Grand jury: Contractors did no wrong, hauling away county property

By Daniel Silliman


A grand jury, looking into missing metal furniture and appliances that disappeared from the Lovejoy jail during renovations, has found that contractors did nothing wrong by hauling away the items.

There was, reportedly, about 2,800 pounds of unusable metal equipment, at the vacant, Clayton County jail, removed by contractors during renovations. According to the presentment released by the grand jury, the items included old toilets, piping, scrap metal, bookshelves and sinks. One contractor called it "just junk, some of it rusty."

According to the grand jury presentment, GEO Group contractors were renovating the now-vacant, 192,000-square-foot, former county jail, after the organization agreed to lease the facilities for more than $3 million a year. During the renovations, the contractors asked county officials to get rid of old furniture and appliances within five days.

Construction employees said they got rid of the "rusty junk," when the county didn't remove it after more than a week. Contractors determined the items were unusable. Four truckloads of the metal furniture and appliances were hauled down to a recycling plant in Griffin.

The recycling plant paid $2,240 for the scrap metal.

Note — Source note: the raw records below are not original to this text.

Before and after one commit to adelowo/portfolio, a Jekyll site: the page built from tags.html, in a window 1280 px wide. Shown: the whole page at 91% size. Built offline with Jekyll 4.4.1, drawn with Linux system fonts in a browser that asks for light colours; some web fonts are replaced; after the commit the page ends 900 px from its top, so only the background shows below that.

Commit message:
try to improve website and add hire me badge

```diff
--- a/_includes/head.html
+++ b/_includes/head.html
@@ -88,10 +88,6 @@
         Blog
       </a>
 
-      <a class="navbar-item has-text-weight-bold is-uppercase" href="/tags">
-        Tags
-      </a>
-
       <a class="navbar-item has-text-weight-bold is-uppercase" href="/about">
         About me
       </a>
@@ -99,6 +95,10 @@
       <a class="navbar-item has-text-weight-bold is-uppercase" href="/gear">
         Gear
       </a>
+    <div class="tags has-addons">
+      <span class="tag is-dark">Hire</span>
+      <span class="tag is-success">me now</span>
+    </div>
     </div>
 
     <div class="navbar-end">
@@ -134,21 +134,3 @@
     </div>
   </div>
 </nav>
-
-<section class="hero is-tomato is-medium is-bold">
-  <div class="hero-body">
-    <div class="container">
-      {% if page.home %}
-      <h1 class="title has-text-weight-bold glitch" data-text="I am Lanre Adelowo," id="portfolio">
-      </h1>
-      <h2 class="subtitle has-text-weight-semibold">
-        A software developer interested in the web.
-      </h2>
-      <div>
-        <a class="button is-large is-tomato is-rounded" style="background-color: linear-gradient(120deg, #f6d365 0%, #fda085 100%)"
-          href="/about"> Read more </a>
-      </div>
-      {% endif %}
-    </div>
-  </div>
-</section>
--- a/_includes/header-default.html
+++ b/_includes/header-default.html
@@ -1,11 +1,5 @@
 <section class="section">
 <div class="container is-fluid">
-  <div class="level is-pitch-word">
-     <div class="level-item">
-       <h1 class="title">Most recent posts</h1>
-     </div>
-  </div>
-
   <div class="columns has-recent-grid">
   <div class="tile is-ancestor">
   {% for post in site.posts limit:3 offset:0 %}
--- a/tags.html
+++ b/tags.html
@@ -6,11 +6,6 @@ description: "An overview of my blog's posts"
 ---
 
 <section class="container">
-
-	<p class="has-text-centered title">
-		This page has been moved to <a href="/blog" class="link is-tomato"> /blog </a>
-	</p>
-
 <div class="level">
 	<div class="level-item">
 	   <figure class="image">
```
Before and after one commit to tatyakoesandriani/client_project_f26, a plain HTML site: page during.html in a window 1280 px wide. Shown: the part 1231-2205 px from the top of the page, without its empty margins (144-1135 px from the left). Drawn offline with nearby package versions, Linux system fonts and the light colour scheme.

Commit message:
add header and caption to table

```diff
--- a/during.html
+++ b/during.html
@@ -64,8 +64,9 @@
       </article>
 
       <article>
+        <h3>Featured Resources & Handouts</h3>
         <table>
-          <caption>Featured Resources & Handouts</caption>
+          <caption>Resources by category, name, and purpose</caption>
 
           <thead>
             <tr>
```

The contractors reported they had donated more than half of the money to a fish fry, and offered to pay back the remaining $1,200.

County Attorney Michael Smith said the items still belonged to the county, even if they had been left at the jail. Smith told the grand jury that the county's ownership of the metal items was covered in the contract.

According to policy, all county property is included in an inventory, and is marked with a tag. Only county officials are allowed to dispose of tagged property.

The employees working on the 15 acres in Lovejoy thought, though, that the county had abandoned the items when it didn't haul them away.

Crandle Bray, former chairman of the county's Board of Commissioners, and an attorney for GEO Group, said the contract specifically stated the county was supposed to act within five days.

According to the grand jury presentment, Bray said the metal equipment was getting in the way of the renovations, and the county had not fulfilled its contractual obligations, abandoning the equipment.

Commission Chairman Eldrin Bell, asked about the missing items by a reporter, said he didn't know the details. He said he didn't understand why the grand jury was investigating, rather than the police. No police report was filed alleging theft, he said.

The missing materials were reported to the district attorney's office for a grand jury review by a county employee, who suspected it was stolen, or had political overtones, said John Turner, executive assistant district attorney.

The grand jury didn't find any political deals connected to the disappearance of the 2,800 pounds of metal. The grand jury "concluded that the county was negligent and inefficient on the issue," and "found that the contractors did no wrong."

The contractors were not asked to return the remaining money.